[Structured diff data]
+ + + + +

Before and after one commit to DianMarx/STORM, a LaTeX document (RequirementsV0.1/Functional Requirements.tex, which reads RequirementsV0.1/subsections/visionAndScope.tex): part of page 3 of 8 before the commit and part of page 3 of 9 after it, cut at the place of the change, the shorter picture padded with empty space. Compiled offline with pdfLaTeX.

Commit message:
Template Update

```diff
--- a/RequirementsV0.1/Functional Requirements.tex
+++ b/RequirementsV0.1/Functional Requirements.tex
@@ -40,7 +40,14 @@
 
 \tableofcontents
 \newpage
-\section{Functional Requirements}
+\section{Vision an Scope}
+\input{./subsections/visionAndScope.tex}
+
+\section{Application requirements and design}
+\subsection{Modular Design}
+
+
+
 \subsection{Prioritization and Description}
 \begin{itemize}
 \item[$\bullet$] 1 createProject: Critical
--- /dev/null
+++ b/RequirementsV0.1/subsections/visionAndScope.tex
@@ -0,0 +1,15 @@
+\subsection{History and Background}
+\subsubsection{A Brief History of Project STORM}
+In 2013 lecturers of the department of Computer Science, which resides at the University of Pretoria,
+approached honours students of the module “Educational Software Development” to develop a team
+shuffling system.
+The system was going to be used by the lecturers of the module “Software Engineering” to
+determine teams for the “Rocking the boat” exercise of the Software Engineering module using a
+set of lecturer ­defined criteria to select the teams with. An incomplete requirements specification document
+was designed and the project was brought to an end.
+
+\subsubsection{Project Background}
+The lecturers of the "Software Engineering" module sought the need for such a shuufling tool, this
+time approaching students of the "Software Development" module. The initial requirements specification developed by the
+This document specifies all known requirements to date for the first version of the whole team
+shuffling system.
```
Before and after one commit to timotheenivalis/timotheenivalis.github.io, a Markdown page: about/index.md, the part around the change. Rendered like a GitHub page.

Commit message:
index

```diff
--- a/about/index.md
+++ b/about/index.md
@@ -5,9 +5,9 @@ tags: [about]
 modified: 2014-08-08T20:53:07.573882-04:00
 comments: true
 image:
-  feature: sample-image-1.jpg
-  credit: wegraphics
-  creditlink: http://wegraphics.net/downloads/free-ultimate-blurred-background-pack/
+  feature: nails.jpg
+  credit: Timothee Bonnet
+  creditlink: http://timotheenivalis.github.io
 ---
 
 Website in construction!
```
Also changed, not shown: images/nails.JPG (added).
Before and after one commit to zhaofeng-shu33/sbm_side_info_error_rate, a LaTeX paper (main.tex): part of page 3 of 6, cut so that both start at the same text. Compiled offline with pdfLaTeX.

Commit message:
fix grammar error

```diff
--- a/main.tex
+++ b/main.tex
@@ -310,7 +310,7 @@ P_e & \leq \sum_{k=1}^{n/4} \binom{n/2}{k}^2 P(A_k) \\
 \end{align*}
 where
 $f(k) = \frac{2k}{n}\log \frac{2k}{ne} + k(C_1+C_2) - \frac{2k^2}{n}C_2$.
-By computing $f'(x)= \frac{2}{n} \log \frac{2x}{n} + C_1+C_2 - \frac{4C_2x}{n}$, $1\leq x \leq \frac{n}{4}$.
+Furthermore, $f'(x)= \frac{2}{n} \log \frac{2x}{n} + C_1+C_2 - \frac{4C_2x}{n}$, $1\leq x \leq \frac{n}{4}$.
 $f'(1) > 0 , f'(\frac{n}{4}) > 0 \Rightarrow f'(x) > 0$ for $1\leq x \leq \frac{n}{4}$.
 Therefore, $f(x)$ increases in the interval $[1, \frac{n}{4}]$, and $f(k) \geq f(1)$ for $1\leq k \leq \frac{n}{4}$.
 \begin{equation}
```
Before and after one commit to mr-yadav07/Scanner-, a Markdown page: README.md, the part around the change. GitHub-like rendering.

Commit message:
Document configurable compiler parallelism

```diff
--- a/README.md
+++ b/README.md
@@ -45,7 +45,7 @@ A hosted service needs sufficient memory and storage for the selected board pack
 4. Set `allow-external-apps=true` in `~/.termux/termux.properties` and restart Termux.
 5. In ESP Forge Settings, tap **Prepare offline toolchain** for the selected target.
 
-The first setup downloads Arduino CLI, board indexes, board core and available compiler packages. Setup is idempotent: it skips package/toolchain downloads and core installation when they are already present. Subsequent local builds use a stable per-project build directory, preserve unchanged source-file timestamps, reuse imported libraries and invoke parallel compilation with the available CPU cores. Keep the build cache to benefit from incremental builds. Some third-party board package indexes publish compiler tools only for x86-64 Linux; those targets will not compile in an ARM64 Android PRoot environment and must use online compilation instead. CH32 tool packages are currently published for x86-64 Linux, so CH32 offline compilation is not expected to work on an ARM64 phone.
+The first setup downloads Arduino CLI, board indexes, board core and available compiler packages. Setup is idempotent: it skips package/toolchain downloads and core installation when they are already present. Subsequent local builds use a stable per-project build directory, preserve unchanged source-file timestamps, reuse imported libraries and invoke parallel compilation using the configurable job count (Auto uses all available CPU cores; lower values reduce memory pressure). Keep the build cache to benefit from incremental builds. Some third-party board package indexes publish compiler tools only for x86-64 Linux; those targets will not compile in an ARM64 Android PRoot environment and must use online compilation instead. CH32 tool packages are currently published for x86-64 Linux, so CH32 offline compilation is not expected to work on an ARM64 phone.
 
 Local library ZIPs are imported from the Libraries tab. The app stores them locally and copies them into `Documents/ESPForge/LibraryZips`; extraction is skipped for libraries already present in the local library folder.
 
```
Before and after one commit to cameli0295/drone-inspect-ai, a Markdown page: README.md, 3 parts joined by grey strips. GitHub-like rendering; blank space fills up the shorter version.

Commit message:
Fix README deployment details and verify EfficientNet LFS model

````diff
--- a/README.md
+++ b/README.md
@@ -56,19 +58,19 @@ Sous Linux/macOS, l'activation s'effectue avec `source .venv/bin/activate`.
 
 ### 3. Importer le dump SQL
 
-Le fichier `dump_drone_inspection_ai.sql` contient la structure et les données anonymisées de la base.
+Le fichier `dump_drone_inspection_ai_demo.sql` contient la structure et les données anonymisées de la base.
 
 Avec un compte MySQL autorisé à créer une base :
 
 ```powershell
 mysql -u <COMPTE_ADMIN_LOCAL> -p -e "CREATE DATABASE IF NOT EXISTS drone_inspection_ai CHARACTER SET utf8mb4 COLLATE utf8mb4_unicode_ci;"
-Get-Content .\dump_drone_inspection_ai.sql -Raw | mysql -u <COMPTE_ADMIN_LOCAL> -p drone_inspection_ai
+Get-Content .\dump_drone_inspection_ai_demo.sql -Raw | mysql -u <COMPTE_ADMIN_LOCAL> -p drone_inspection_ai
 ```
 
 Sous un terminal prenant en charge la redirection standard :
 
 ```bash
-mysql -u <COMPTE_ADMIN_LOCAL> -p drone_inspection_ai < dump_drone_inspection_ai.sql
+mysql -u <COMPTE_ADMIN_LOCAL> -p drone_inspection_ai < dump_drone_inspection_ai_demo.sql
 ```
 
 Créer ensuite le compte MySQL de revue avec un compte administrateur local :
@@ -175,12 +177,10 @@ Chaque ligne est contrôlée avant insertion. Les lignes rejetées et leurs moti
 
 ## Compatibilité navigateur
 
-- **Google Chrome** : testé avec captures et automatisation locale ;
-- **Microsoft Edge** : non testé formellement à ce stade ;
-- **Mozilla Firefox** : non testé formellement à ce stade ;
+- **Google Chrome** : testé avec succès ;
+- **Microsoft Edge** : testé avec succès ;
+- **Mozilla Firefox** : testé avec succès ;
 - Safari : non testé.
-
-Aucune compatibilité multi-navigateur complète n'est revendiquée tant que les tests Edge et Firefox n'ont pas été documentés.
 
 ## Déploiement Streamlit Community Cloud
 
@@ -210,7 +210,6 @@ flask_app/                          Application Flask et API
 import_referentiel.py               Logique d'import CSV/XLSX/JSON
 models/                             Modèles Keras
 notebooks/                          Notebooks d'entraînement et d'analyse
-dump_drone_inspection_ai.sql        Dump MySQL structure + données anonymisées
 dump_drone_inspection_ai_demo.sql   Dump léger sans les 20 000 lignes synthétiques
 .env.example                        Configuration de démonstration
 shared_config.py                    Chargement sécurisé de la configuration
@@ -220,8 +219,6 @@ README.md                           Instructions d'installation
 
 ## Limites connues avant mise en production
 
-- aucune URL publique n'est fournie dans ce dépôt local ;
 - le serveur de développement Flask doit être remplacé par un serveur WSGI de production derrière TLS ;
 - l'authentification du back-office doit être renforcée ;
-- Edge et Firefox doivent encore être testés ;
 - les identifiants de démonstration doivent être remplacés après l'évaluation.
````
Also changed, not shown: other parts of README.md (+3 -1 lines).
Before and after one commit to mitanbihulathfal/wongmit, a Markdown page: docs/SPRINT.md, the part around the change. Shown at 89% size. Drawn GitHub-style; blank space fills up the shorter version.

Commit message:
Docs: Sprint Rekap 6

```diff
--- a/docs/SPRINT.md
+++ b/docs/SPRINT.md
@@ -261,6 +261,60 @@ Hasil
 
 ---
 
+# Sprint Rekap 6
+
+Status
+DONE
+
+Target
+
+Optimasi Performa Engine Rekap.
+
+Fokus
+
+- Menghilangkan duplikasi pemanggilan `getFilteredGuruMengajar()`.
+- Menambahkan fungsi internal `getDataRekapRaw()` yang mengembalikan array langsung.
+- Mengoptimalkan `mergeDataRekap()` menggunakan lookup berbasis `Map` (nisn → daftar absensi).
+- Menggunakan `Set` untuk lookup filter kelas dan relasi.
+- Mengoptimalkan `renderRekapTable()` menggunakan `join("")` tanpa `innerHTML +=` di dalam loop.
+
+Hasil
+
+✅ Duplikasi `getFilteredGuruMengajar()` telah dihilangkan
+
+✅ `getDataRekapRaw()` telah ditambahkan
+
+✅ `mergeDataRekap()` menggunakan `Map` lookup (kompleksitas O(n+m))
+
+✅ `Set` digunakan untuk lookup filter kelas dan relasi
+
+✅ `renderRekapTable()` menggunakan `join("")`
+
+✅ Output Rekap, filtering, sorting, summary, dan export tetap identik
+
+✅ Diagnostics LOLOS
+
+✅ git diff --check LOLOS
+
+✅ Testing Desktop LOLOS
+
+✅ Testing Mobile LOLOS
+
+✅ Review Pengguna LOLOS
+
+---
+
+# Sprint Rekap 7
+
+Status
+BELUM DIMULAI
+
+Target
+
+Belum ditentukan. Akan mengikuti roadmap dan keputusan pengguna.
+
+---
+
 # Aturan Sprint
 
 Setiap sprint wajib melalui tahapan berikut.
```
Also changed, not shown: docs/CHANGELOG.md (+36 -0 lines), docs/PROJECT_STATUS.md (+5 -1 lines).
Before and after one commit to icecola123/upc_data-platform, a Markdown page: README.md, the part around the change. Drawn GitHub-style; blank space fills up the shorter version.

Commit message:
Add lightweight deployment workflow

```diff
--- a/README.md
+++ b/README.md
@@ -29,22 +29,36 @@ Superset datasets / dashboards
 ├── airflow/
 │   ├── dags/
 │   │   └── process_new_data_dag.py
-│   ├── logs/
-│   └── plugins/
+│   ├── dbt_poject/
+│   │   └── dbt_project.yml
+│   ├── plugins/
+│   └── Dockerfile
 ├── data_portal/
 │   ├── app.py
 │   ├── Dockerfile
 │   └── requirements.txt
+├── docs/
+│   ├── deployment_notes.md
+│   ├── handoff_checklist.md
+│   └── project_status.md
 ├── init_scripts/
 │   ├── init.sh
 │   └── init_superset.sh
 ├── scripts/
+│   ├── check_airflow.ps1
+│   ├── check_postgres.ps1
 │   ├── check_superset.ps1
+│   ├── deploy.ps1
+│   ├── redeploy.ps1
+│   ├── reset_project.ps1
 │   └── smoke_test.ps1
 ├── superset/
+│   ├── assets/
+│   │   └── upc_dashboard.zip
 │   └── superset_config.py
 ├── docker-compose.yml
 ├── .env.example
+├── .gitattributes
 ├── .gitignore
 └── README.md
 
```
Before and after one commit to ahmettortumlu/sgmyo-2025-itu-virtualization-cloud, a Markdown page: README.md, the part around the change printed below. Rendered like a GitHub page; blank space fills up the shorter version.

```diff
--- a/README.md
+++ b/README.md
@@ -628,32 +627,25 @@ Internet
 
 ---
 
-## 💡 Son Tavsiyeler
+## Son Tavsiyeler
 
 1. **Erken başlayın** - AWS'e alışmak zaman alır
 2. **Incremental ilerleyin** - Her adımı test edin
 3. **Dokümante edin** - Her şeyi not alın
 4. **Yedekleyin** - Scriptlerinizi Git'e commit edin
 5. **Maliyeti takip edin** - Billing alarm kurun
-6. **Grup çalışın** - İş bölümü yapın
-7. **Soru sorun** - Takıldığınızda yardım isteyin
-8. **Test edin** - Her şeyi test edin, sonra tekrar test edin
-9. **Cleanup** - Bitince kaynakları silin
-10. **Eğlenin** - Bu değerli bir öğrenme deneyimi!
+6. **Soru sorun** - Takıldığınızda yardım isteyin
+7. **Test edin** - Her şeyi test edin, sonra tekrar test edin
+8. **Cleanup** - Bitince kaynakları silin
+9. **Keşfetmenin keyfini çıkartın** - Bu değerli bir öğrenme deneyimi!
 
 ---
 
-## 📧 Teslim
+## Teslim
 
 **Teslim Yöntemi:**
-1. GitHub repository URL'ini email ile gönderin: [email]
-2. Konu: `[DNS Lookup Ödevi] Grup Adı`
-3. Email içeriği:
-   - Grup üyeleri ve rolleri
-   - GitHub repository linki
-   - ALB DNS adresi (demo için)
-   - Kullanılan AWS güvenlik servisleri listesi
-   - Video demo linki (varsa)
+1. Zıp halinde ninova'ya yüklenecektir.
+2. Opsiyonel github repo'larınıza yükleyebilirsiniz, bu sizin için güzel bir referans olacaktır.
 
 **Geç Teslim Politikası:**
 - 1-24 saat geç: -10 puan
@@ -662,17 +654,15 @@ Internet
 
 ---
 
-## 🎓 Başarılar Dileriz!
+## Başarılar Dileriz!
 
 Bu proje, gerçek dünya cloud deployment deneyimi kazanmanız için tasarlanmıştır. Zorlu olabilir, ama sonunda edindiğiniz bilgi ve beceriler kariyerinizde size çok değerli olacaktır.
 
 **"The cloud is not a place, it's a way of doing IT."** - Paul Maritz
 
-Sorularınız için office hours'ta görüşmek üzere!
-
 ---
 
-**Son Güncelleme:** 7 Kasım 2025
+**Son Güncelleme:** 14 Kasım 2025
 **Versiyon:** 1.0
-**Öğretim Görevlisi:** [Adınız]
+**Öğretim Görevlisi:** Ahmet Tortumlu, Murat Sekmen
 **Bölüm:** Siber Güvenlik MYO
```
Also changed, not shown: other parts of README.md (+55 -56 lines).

+ + + + +

Among the records, find every line with the word "succès" and copy it.

Reply to the task:
+- **Google Chrome** : testé avec succès ;
+- **Microsoft Edge** : testé avec succès ;
+- **Mozilla Firefox** : testé avec succès ;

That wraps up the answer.